People sitting at table

A community lifeline

Once a week, graduate students from Loyola’s speech-language pathology and audiology programs teach fitness classes at local senior centers. But instead of arm circles and leg lifts, the main exercises being done are brainteasers that flex cognitive skills such as memory and logical reasoning.  

Brain fitness classes are just one facet of the Prevention and Rehabilitation of Brain Injury and Disorders program at the Loyola Clinical Centers (LCC), where clinical faculty, staff, and students work side by side to deliver highly integrated care to clients who are often unable to receive care anywhere else.

“Individuals who suffer from chronic neurological problems due to brain injuries or brain disorders often have chronic financial problems, too,” says Tom Thompson, CCC/SLP, program coordinator and clinical instructor in speech-language pathology.

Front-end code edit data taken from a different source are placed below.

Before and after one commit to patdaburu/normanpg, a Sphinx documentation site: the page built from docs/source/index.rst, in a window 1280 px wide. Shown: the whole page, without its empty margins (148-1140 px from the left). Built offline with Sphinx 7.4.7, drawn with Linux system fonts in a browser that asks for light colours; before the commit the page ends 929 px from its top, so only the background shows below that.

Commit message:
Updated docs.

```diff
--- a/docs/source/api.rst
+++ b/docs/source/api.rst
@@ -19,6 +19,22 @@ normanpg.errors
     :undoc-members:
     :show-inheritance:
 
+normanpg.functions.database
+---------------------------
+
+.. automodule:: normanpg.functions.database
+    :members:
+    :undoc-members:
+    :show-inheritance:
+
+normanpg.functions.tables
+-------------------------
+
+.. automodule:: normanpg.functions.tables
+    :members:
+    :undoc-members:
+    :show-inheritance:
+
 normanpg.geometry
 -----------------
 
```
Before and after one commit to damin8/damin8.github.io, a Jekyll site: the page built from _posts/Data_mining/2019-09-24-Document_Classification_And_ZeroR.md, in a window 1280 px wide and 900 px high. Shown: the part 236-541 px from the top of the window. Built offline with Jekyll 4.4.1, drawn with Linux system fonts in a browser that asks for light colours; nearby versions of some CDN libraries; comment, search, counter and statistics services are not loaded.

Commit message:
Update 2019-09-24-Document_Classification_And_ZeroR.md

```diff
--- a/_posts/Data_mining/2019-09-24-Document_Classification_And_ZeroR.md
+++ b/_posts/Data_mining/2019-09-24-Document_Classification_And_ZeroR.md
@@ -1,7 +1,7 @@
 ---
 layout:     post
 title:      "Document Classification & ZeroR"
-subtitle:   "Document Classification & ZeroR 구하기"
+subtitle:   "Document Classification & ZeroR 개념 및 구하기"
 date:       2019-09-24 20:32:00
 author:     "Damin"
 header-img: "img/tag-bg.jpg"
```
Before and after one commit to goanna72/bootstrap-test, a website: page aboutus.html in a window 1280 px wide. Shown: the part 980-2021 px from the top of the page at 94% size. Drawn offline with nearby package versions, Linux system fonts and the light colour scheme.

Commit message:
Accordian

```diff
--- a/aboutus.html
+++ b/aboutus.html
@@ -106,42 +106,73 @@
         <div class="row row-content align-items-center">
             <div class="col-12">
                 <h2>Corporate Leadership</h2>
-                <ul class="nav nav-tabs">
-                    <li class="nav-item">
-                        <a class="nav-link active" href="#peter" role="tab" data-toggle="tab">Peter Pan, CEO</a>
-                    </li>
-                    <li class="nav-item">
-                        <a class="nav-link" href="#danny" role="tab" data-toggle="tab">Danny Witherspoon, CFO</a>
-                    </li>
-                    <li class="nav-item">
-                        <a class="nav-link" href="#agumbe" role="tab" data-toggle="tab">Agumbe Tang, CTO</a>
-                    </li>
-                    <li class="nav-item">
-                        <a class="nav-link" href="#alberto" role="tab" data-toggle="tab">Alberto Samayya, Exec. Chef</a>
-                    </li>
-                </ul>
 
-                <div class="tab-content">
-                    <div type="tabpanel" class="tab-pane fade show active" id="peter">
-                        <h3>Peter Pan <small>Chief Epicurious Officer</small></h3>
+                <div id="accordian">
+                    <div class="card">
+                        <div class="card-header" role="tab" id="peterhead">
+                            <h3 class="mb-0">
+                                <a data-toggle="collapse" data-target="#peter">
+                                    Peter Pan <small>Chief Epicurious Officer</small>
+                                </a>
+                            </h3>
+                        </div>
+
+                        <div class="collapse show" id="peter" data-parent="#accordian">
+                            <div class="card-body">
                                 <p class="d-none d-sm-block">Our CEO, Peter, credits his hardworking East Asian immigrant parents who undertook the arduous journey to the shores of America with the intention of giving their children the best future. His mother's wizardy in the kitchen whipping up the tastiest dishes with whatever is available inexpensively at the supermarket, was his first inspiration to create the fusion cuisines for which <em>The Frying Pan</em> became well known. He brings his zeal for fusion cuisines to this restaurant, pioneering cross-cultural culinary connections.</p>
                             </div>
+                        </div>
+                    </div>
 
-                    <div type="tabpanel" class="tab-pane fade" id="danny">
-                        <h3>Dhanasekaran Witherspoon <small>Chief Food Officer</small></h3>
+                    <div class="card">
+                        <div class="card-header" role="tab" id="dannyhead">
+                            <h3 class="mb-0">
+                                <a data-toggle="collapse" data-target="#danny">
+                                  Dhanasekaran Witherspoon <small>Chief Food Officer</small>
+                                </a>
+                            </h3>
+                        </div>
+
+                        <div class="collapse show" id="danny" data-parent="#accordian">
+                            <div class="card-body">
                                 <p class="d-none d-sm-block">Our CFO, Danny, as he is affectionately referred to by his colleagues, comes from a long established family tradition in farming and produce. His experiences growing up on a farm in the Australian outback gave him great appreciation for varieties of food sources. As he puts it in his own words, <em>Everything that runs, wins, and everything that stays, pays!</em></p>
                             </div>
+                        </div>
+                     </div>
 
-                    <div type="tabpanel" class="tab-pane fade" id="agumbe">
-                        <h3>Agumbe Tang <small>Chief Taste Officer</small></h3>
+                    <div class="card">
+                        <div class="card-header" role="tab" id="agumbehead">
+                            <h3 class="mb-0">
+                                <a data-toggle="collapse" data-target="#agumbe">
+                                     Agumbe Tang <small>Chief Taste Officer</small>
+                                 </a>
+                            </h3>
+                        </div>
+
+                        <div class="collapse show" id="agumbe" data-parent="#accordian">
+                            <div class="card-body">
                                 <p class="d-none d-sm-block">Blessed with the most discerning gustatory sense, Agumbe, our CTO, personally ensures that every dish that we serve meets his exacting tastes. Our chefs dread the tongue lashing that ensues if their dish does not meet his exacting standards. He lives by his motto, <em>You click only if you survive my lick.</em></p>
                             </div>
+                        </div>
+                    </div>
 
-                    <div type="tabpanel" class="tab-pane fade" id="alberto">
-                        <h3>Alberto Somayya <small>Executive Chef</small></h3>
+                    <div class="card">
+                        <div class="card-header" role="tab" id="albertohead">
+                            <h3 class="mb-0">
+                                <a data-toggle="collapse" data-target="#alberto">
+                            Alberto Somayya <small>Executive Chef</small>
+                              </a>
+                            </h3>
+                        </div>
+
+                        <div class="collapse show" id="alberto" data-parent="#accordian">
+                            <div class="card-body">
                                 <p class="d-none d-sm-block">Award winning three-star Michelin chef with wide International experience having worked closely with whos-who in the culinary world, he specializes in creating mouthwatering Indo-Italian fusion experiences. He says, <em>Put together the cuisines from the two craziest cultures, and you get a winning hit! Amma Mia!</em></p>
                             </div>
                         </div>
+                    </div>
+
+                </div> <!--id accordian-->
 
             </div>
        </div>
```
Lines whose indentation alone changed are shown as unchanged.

Many have lost their jobs or exhausted their insurance benefits, explains Thompson. “We’re providing services to folks who really need them, and we make it affordable by charging on a sliding scale.”

Integrated care, interdisciplinary learning

The LCC’s brain injury and disorders program takes an interdisciplinary approach that involves clinicians and graduate students in psychology, speech-language pathology, and audiology. Students gain valuable first-hand experience in their clinical areas and in collaborating with those in other specialties.

“When our speech-language students start off in the beginning of the semester, they don’t have much background in cognitive therapy, so they’re learning on the fly,” says Thompson. “By the end of the semester, they’ve learned to administer and interpret comprehensive evaluations and to report results and recommendations to our clients and their family members. It’s amazing to see how much they grow.”